YouTube TV — the most popular streaming service in the U.S. with more than 8 million subscribers — has addressed the latter. After having been teased in some A/B testing for a while now (that is, some folks saw it, and most didn't), it looks like the ability to hop back and forth between two channels is now rolling out more broadly.

Read more
If you don’t see CBS in 4K on YouTube TV, try this
Super Bowl in 4K on CBS on YouTube TV.

A quick heads up if you have the 4K add-on for YouTube TV but aren't seeing the option to watch Super Bowl 2024 in 4K on CBS: It's likely because you're using a custom sort on your live channel listings. (Which is something you might have done if you want to hide YouTube TV channels that you never watch.) That'a bad enough for the game itself, and it also means you won't be able to enjoy the Super Bowl Halftime Show in 4K.

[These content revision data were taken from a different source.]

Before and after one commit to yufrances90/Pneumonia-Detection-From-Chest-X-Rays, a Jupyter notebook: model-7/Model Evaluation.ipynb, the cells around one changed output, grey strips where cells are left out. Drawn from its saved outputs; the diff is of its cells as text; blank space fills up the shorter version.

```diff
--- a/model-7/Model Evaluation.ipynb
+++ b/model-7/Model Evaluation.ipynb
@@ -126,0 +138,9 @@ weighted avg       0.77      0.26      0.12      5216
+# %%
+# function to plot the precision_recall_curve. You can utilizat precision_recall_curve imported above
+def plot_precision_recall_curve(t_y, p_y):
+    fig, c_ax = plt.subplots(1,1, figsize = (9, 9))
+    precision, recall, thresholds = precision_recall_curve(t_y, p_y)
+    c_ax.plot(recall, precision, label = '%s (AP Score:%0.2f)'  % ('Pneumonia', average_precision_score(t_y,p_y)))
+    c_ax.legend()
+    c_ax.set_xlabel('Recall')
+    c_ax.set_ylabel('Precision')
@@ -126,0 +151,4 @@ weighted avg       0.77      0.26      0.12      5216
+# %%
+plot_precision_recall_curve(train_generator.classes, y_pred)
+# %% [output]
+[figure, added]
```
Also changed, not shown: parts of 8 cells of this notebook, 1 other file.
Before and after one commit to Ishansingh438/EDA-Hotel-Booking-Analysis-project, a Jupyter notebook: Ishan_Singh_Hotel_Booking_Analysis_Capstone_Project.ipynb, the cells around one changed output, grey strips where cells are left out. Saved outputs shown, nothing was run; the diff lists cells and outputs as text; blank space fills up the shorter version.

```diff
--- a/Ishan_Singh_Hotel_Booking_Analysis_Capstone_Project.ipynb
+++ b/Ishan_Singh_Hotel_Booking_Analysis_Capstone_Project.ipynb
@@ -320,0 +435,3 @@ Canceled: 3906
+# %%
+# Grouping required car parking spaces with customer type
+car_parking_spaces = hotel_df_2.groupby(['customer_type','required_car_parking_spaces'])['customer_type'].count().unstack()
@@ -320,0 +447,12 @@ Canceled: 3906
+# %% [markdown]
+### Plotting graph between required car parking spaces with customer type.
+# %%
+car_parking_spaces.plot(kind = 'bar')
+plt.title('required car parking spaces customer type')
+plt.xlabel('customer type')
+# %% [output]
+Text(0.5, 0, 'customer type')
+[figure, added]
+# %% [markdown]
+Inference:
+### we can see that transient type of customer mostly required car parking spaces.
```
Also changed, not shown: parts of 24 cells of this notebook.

This is a known problem — and has been for years — anytime YouTube TV adds a new channel to the listing. If you're not using the default sort on the live channel listings, a new channel will appear at the bottom of the listings, which is bad enough. But worse is that it's hidden by default until you actively go in and unhide it.

Read more
YouTube TV: plans, pricing, channels, how to cancel, and more
The YouTube TV on a Roku TV.

When you think of streaming video, you think YouTube. And so YouTube TV — Google's live TV streaming service — very much just makes sense for a lot of people. Designed for those who want to cut the cord and ditch their cable or satellite subscriptions (and known in the industry as a multichannel video programming distributor, or MPVD), YouTube TV competes in the same arena as other streaming television services like DirecTV Stream (formerly known as AT&T TV Now and DirecTV Now), Sling TV, FuboTV, and Hulu With Live TV.

And YouTube TV offers a unique mix of features that make it very appealing, so much so that it's now the No. 1 service in the U.S. in terms of the number of paid subscribers, with more than 8 million subscribers as of February 2024 — up more than 3 million since Google last gave an update in mid-2022. The popularity is due to several factors. YouTube TV is easy to use. It's got a selection of channels that's competitive with all its rivals. And the YouTube TV price is competitive, too. You're able to watch YouTube TV on pretty much any modern device. And the fact that parent company Alphabet (aka Google) has been marketing the heck out of it the past few years certainly hasn't hurt, either.

Read more